Subordinates should not question the decisions of the seniors. The Manager is a fatherly figure whose prime job is welfare of his colleagues and must be abided by. Thus, Seniority is very important in Chinese business culture. Higher level persons must be addressed by their designation followed by their family name. The first name must be used only when the person is known for a long time. Formality is a sign of respect, and thus informality must be avoided.
Ethics Of A Business Meeting
For Chinese, punctuality is of great essence. Arriving late for a meeting is considered to be disrespectful. The seating arrangement in a meeting room or a dining table is in accordance with importance and seniority. The first meetings usually begin with talks unrelated to business. Otherwise also, jumping directly to business talks is not taken in the right spirit. A meeting is more about fostering relationships rather than taking decisions. The main goal would be to exchange information. Decision making process is slow and takes place in consensus style discussions involving all the concerned people.
Chinese are tough negotiations, with main focus on ‘concessions’. You must show your compromising nature to them and ensure that they feel satisfied with whatever concession they get. Chinese are meticulous planners, and will have in depth knowledge about their business partners. They have a tendency to begin negotiating with humility, showing them as vulnerable and weak because of which they deserve concessions from the opposite party. However, one should maintain calm and patience.
Usually, the first person to enter the meeting room is the senior most. It is a must to exchange business cards during first meeting. Cards must be exchanged one-on-one. There is a proper etiquette for exchanging business card. The card must be held in both the hands while exchanging. The written part of the card must face the recipient. It is impolite to straight away place the card in the pocket without scrutinizing it. The card represents the man, and thus must be treated with great honor.

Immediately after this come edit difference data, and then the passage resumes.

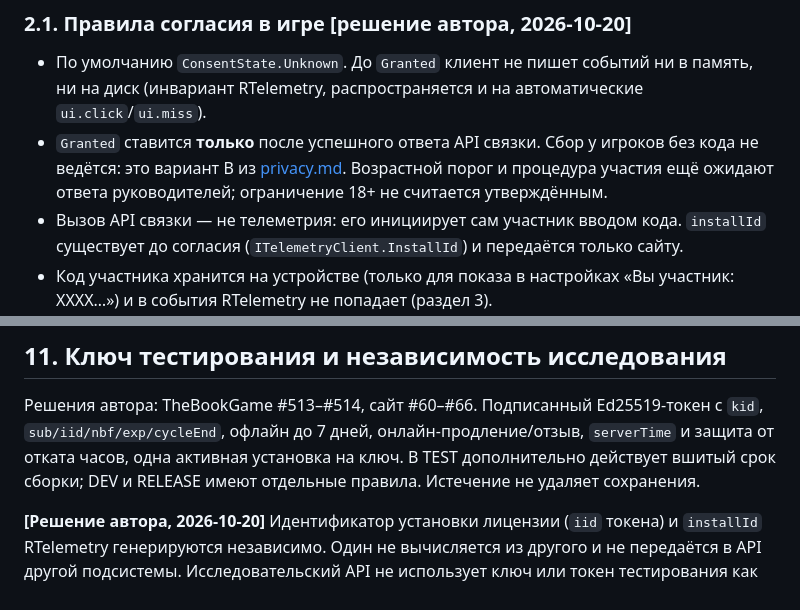
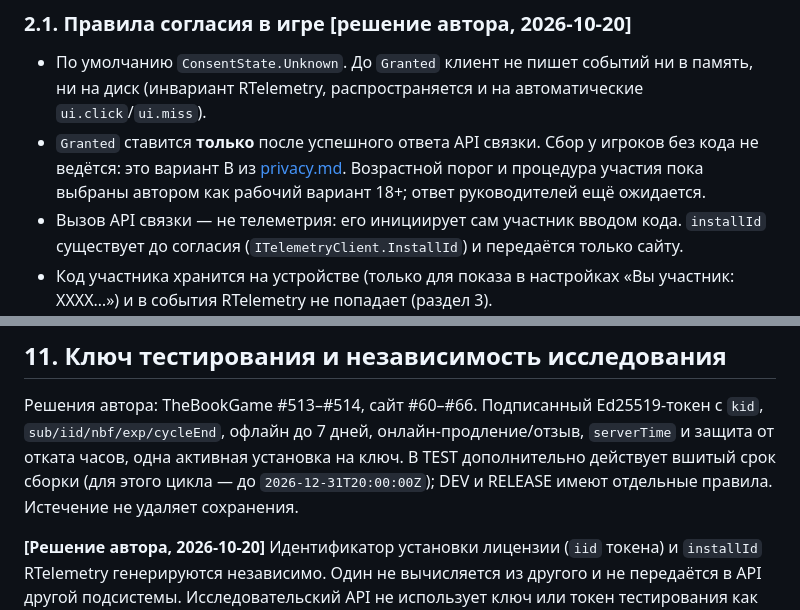
Before and after one commit to RelaxerR/RTelemetry, a Markdown page: docs/study-contract.md, 2 parts joined by grey strips. GitHub-like rendering.

```diff
--- a/docs/study-contract.md
+++ b/docs/study-contract.md
@@ -56,7 +56,7 @@
   диск (инвариант RTelemetry, распространяется и на автоматические `ui.click`/`ui.miss`).
 - `Granted` ставится **только** после успешного ответа API связки. Сбор у игроков без кода не
   ведётся: это вариант B из [privacy.md](privacy.md). Возрастной порог и процедура участия
-  ещё ожидают ответа руководителей; ограничение 18+ не считается утверждённым.
+  пока выбраны автором как рабочий вариант 18+; ответ руководителей ещё ожидается.
 - Вызов API связки — не телеметрия: его инициирует сам участник вводом кода. `installId`
   существует до согласия (`ITelemetryClient.InstallId`) и передаётся только сайту.
 - Код участника хранится на устройстве (только для показа в настройках «Вы участник: XXXX…»)
@@ -300,7 +302,7 @@ CI отправляет JSON-описание и файл. Идемпотент
 Решения автора: TheBookGame #513–#514, сайт #60–#66. Подписанный Ed25519-токен
 с `kid`, `sub/iid/nbf/exp/cycleEnd`, офлайн до 7 дней, онлайн-продление/отзыв,
 `serverTime` и защита от отката часов, одна активная установка на ключ. В TEST дополнительно
-действует вшитый срок сборки; DEV и RELEASE имеют отдельные правила. Истечение не удаляет сохранения.
+действует вшитый срок сборки (для этого цикла — до `2026-12-31T20:00:00Z`); DEV и RELEASE имеют отдельные правила. Истечение не удаляет сохранения.
 
 **[Решение автора, 2026-10-20]** Идентификатор установки лицензии (`iid` токена) и
 `installId` RTelemetry генерируются независимо. Один не вычисляется из другого и не
```
Also changed, not shown: other parts of docs/study-contract.md (+10 -8 lines), docs/AI_MEMORY.md (+6 -4 lines), docs/privacy.md (+9 -5 lines).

One must be familiar with Chinese language, Mandarin to carry out trade in China without a translator. People are not well conversant with English language and there is a very thin layer of fluent English speakers. Thus, communication can be a very cumbersome process as translations always involve misunderstandings and misinterpretations. Comprehension should not be assumed without several times of confirmation.
Chinese find it difficult to say ‘no’ directly. Thus, any response other than an affirmative ‘yes’ should not be considered a ‘yes’. Chinese also find it very difficult to deliver bad news. Bad news is often delivered through an intermediary with aim of reducing the shock element, and try to eliminate any adverse effects on the relationship. The Chinese have a very conservative body language which is interpreted by Westerners as a lack of responsiveness and emotion.
Exchange Of Gifts
Exchanging gifts is a very old and popular tradition in China. This is because relations are of more importance than business in China. A gift represents your interest in creating a healthy relationship. ‘Thank You’ is not sufficient in return for a favour extended. Gifts must also be given keeping in mind the position, rank and seniority of the person.
However, expensive gifts must be avoided, as it could be considered as bribery. A senior person must be given a better gift, or a gift perceived to be of higher value. Chinese usually gift Chinese art products. Gifts should be graciously accepted. Refusal is considered to be impolite.
Given China’s joining of WTO and the Olympics in 2008, we witness opening of Chinese economy. As a result, Chinese business practices are moving towards the conventional methods, though significant differences still persist. It is quintessential to follow these cultural practices (though Chinese do not expect foreigners to know every cultural norm) for a successful business.